(Excerpted records Opens)

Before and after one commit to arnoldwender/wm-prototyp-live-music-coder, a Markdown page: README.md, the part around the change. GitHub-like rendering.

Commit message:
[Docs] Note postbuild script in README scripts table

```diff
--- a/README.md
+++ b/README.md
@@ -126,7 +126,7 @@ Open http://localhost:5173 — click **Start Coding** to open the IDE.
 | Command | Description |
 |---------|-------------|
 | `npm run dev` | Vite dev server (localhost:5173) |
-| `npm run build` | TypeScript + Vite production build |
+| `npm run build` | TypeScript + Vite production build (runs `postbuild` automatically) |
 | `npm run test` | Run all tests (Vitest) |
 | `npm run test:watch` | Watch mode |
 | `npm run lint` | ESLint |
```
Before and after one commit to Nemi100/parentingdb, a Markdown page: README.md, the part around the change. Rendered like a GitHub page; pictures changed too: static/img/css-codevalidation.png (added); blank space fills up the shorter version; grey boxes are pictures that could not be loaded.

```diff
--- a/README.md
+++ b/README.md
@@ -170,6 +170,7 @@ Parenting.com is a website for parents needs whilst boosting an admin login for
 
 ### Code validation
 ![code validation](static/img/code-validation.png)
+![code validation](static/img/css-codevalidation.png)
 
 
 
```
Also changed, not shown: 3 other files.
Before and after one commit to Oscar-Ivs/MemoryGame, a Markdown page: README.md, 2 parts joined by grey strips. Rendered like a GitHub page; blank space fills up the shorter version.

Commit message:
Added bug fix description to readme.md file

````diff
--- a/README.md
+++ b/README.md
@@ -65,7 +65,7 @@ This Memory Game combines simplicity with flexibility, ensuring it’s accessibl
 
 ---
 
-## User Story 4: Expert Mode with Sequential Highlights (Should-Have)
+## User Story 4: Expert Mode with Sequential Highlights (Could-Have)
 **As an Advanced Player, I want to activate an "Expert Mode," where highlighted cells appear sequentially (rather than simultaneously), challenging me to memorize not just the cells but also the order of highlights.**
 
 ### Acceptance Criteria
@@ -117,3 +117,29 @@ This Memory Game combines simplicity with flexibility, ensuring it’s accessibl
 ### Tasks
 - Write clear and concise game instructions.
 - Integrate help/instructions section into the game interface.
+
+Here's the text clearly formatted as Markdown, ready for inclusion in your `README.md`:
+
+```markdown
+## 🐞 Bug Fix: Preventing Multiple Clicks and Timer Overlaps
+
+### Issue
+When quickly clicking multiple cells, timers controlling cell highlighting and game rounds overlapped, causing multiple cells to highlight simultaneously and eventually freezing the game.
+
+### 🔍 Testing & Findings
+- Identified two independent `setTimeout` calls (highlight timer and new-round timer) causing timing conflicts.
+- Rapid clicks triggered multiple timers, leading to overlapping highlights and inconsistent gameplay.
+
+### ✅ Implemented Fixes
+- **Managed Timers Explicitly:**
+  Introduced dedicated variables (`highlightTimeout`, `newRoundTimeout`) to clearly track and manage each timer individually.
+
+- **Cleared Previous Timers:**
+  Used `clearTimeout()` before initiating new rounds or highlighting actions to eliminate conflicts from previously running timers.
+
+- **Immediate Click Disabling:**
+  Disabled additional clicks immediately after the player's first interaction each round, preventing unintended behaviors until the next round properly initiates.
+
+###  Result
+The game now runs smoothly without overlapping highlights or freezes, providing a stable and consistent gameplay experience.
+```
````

(Excerpted records Closes)

Retype the material in full. Each word must match.

Answer box
Before and after one commit to arnoldwender/wm-prototyp-live-music-coder, a Markdown page: README.md, the part around the change. GitHub-like rendering.

Commit message:
[Docs] Note postbuild script in README scripts table

```diff
--- a/README.md
+++ b/README.md
@@ -126,7 +126,7 @@ Open http://localhost:5173 — click **Start Coding** to open the IDE.
 | Command | Description |
 |---------|-------------|
 | `npm run dev` | Vite dev server (localhost:5173) |
-| `npm run build` | TypeScript + Vite production build |
+| `npm run build` | TypeScript + Vite production build (runs `postbuild` automatically) |
 | `npm run test` | Run all tests (Vitest) |
 | `npm run test:watch` | Watch mode |
 | `npm run lint` | ESLint |
```
Before and after one commit to Nemi100/parentingdb, a Markdown page: README.md, the part around the change. Rendered like a GitHub page; pictures changed too: static/img/css-codevalidation.png (added); blank space fills up the shorter version; grey boxes are pictures that could not be loaded.

```diff
--- a/README.md
+++ b/README.md
@@ -170,6 +170,7 @@ Parenting.com is a website for parents needs whilst boosting an admin login for
 
 ### Code validation
 ![code validation](static/img/code-validation.png)
+![code validation](static/img/css-codevalidation.png)
 
 
 
```
Also changed, not shown: 3 other files.
Before and after one commit to Oscar-Ivs/MemoryGame, a Markdown page: README.md, 2 parts joined by grey strips. Rendered like a GitHub page; blank space fills up the shorter version.

Commit message:
Added bug fix description to readme.md file

````diff
--- a/README.md
+++ b/README.md
@@ -65,7 +65,7 @@ This Memory Game combines simplicity with flexibility, ensuring it’s accessibl
 
 ---
 
-## User Story 4: Expert Mode with Sequential Highlights (Should-Have)
+## User Story 4: Expert Mode with Sequential Highlights (Could-Have)
 **As an Advanced Player, I want to activate an "Expert Mode," where highlighted cells appear sequentially (rather than simultaneously), challenging me to memorize not just the cells but also the order of highlights.**
 
 ### Acceptance Criteria
@@ -117,3 +117,29 @@ This Memory Game combines simplicity with flexibility, ensuring it’s accessibl
 ### Tasks
 - Write clear and concise game instructions.
 - Integrate help/instructions section into the game interface.
+
+Here's the text clearly formatted as Markdown, ready for inclusion in your `README.md`:
+
+```markdown
+## 🐞 Bug Fix: Preventing Multiple Clicks and Timer Overlaps
+
+### Issue
+When quickly clicking multiple cells, timers controlling cell highlighting and game rounds overlapped, causing multiple cells to highlight simultaneously and eventually freezing the game.
+
+### 🔍 Testing & Findings
+- Identified two independent `setTimeout` calls (highlight timer and new-round timer) causing timing conflicts.
+- Rapid clicks triggered multiple timers, leading to overlapping highlights and inconsistent gameplay.
+
+### ✅ Implemented Fixes
+- **Managed Timers Explicitly:**
+  Introduced dedicated variables (`highlightTimeout`, `newRoundTimeout`) to clearly track and manage each timer individually.
+
+- **Cleared Previous Timers:**
+  Used `clearTimeout()` before initiating new rounds or highlighting actions to eliminate conflicts from previously running timers.
+
+- **Immediate Click Disabling:**
+  Disabled additional clicks immediately after the player's first interaction each round, preventing unintended behaviors until the next round properly initiates.
+
+###  Result
+The game now runs smoothly without overlapping highlights or freezes, providing a stable and consistent gameplay experience.
+```
````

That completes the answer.